Bay State has built itself into the very bone and sinew of the
republic. Interests throughout our land are too often local, and
loyalty is too apt to be merely civic pride; but the story of
Massachusetts, as it is known to all Americans, is dear to all,
for it is, to a certain extent, the story
Pilgrim and Puritan, rebel and “revolutioner,”
pioneer and patriot, dissenter and democrat, reformer and
republican,—these names and the ideas they represent, the
crop of Massachusetts planting and of Massachusetts reaping, were
borne, in seed or pollen, north, west, and south upon the
searching, health-laden breezes that blow straight inland from the
broad and glorious Bay.
The names and deeds of Standish and Winthrop and
Vane, of Otis and all the Adamses, of Hancock and Revere, of
Daniel Webster and Horace Mann, of Andrew and Everett and Sumner,
belong not to Massachusetts alone, but to that great republic of
which they were forerunners, founders, or loyal and devoted sons.
It is to
foster this broad national spirit rather than simply to gratify
State pride that these stories of the
Old Bay State have been written.
With full acknowledgment of the errors which far too many
Americans place to the discredit of Massachusetts alone,
remembering the chain of intolerance, persecution,
fanaticism, isms,” theories, reforms, and ideas that links
the past and the present, the writer still feels that even
these shortcomings did indeed bring health and vigor to the
land, and were not of Massachusetts alone, but are the
heritage of all America from the days when our fathers were
slowly laying, through error as well as justice, the firm
foundations of the republic.
These stories of the Old Bay State have been
prepared as a contribution toward this record of foundation
laying. Although each is complete in itself, the reader will
readily discover the vein of connection or association
running through the series, and can from the several stories
make the complete story, —a sort of Bay State e
pluribus unum, as
it were: out of many, one!
By them may the children of the Old Bay
State, and of those greater States to whose growth,
upbuilding, and defense the commonwealth of Massachusetts

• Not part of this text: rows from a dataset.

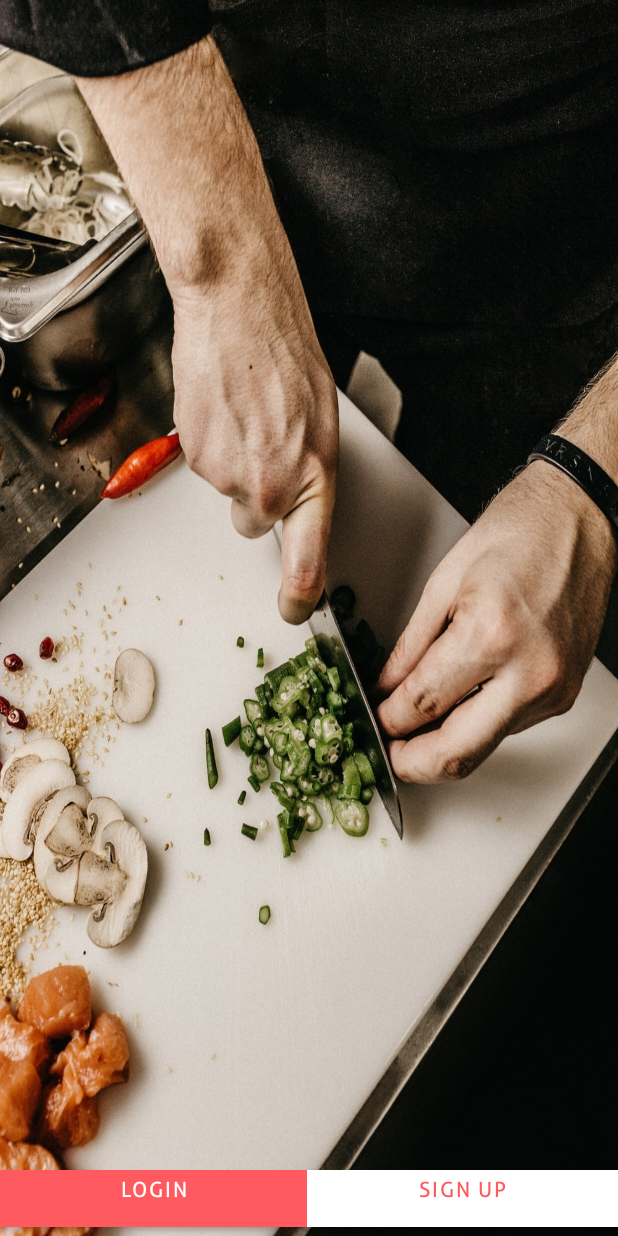
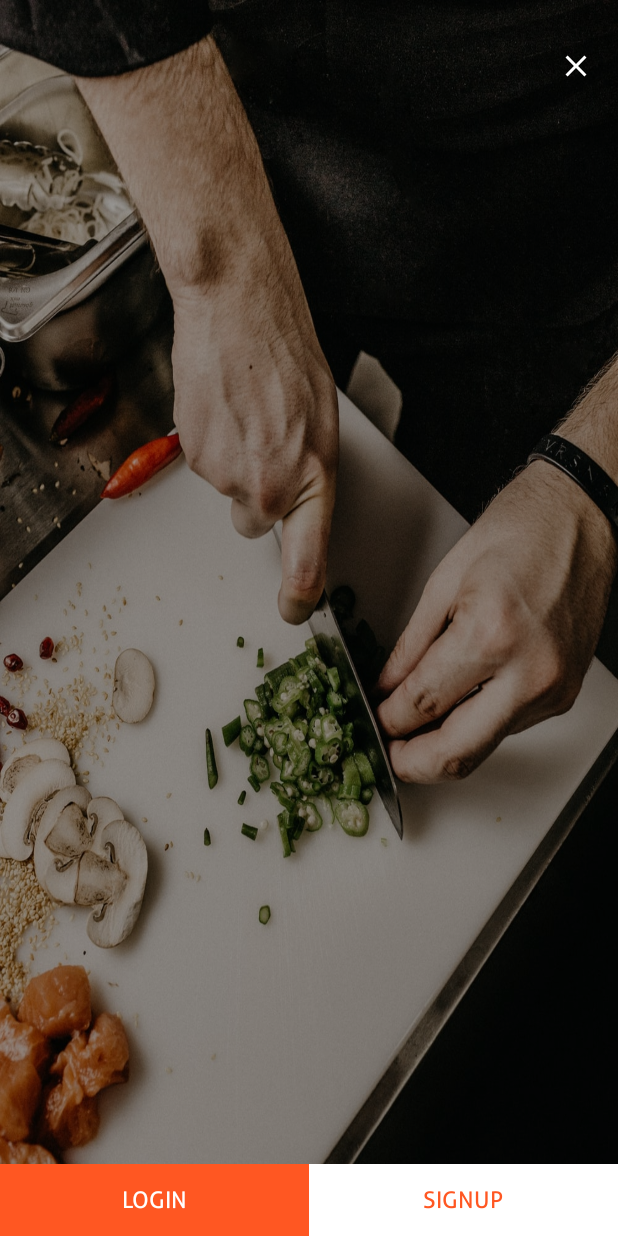
Before and after one commit to PETERMWANGI98/Recip, an Android app: the layout activity_launcher.xml on its own in the app's theme, with its tools: preview values and no code run, on a phone screen of 412 x 824 dp. Run offline under Robolectric (Android 15) with nearby library versions, the phone set to English and light mode, and no system bars.

Commit message:
Embed launcher screen

```diff
--- a/app/src/main/java/com/recip/ui/activities/LoginActivity.java
+++ b/app/src/main/java/com/recip/ui/activities/LoginActivity.java
@@ -118,11 +118,6 @@ public class LoginActivity extends AppCompatActivity implements View.OnClickList
                 });
     }
 
-    @Override
-    public void onBackPressed() {
-        super.onBackPressed();
-        startActivity(new Intent(LoginActivity.this, SignUpActivity.class));
-    }
 
     @Override
     protected void onStart() {
--- a/app/src/main/java/com/recip/ui/activities/signup/SignUpActivity.java
+++ b/app/src/main/java/com/recip/ui/activities/signup/SignUpActivity.java
@@ -63,6 +63,7 @@ public class SignUpActivity extends AppCompatActivity implements View.OnClickLis
     }
 
 
+
     @Override
     public void onClick(View v) {
         switch (v.getId()) {
--- a/app/src/main/java/com/recip/ui/fragments/SignUpOne.java
+++ b/app/src/main/java/com/recip/ui/fragments/SignUpOne.java
@@ -17,6 +17,7 @@ import androidx.lifecycle.ViewModelProviders;
 import com.google.android.material.button.MaterialButton;
 import com.recip.BuildConfig;
 import com.recip.R;
+import com.recip.ui.activities.LauncherActivity;
 import com.recip.ui.activities.LoginActivity;
 import com.recip.ui.activities.signup.SignUpViewModel;
 
@@ -67,7 +68,7 @@ public class SignUpOne extends Fragment implements View.OnClickListener {
     public void onDestroy() {
         super.onDestroy();
         unbinder.unbind();
-        startActivity(new Intent(getActivity(), LoginActivity.class));
+        startActivity(new Intent(getActivity(), LauncherActivity.class));
 
     }
 
--- /dev/null
+++ b/app/src/main/res/drawable/ic_clear_black_24dp.xml
@@ -0,0 +1,5 @@
+<vector android:height="24dp" android:tint="#FFFFFF"
+    android:viewportHeight="24.0" android:viewportWidth="24.0"
+    android:width="24dp" xmlns:android="http://schemas.android.com/apk/res/android">
+    <path android:fillColor="#FF000000" android:pathData="M19,6.41L17.59,5 12,10.59 6.41,5 5,6.41 10.59,12 5,17.59 6.41,19 12,13.41 17.59,19 19,17.59 13.41,12z"/>
+</vector>
--- a/app/src/main/res/layout/activity_forgot_password.xml
+++ b/app/src/main/res/layout/activity_forgot_password.xml
@@ -5,6 +5,7 @@
     android:layout_width="match_parent"
     android:layout_height="match_parent"
     android:background="@drawable/sign"
+    android:id="@+id/constraintForgotUser"
     android:theme="@style/Theme.MaterialComponents"
     tools:context=".ui.activities.ForgotPasswordActivity">
     <androidx.constraintlayout.widget.ConstraintLayout
--- a/app/src/main/res/layout/activity_launcher.xml
+++ b/app/src/main/res/layout/activity_launcher.xml
@@ -9,34 +9,49 @@
     android:theme="@style/Theme.MaterialComponents"
     tools:context=".ui.activities.LauncherActivity">
 
-    <LinearLayout
+    <androidx.constraintlayout.widget.ConstraintLayout
         android:layout_width="match_parent"
-        android:layout_alignParentBottom="true"
-        android:orientation="horizontal"
-        android:weightSum="2"
-         android:layout_height="wrap_content"
-        >
-        <com.google.android.material.button.MaterialButton
+        android:background="#66000000"
+        android:layout_height="match_parent">
+
+        <ImageView
+            android:id="@+id/cancelButton"
             android:layout_width="wrap_content"
             android:layout_height="wrap_content"
-            android:layout_weight="1"
-            android:text="Login"
-            app:cornerRadius="0dp"
-            android:layout_marginBottom="0dp"
-            android:textColor="@android:color/white"
-            android:backgroundTint="@color/colorPrimary"
-            android:paddingBottom="16dp"
-            />
+            android:layout_marginTop="32dp"
+            android:layout_marginEnd="16dp"
+            android:src="@drawable/ic_clear_black_24dp"
+            app:layout_constraintEnd_toEndOf="parent"
+            app:layout_constraintTop_toTopOf="parent" />
 
-        <com.google.android.material.button.MaterialButton
-            android:layout_width="wrap_content"
+        <LinearLayout
+            android:layout_width="match_parent"
             android:layout_height="wrap_content"
-            android:layout_weight="1"
-            android:paddingBottom="16dp"
-            android:backgroundTint="@android:color/white"
-            android:text="Sign Up"
-            android:textColor="@color/colorPrimary"
-            app:cornerRadius="0dp" />
-    </LinearLayout>
+            app:layout_constraintBottom_toBottomOf="parent"
+            android:orientation="horizontal"
+            android:weightSum="2">
 
+            <Button
+                android:id="@+id/toLoginButton"
+                android:layout_width="match_parent"
+                android:layout_height="wrap_content"
+                android:layout_weight="1"
+                android:background="@color/colorPrimary"
+                android:text="LOGIN"
+                android:textColor="@color/colorTextIcons"
+                android:textSize="15sp" />
+
+            <Button
+                android:id="@+id/toSignUpButton"
+                android:layout_width="match_parent"
+                android:layout_height="wrap_content"
+                android:layout_weight="1"
+                android:background="@android:color/white"
+                android:text="SIGNUP"
+                android:textColor="@color/colorPrimary"
+                android:textSize="15sp" />
+
+        </LinearLayout>
+
+    </androidx.constraintlayout.widget.ConstraintLayout>
 </RelativeLayout>
--- a/app/src/main/res/values/colors.xml
+++ b/app/src/main/res/values/colors.xml
@@ -1,7 +1,11 @@
 <?xml version="1.0" encoding="utf-8"?>
 <resources>
-    <color name="colorPrimary">#FF5A5F</color>
-    <color name="colorPrimaryDark">#c62035</color>
-    <color name="colorAccent">#FF5A5F</color>
-<!--    <color name="colorAccent">#00A699</color>-->
+    <color name="colorPrimary">#FF5722</color>
+    <color name="colorPrimaryDark">#E64A19</color>
+    <color name="colorPrimaryLight">#FFCCBC</color>
+    <color name="colorTextIcons">#FFFFFF</color>
+    <color name="colorAccent">#009688</color>
+    <color name="colorPrimaryText">#212121</color>
+    <color name="colorSecondaryText">#727272</color>
+    <color name="colorDivider">#B6B6B6</color>
 </resources>
```
Also changed, not shown: app/src/main/AndroidManifest.xml (+5 -7 lines), app/src/main/java/com/recip/ui/activities/ForgotPasswordActivity.java (+19 -14 lines), app/src/main/java/com/recip/ui/activities/LauncherActivity.java (+23 -8 lines).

gave so freely of its blood, brains, and vigor, be knit anew
to love for the dear old commonwealth and for that nobler
republic in which all the American commonwealths have equal
part and equal pride.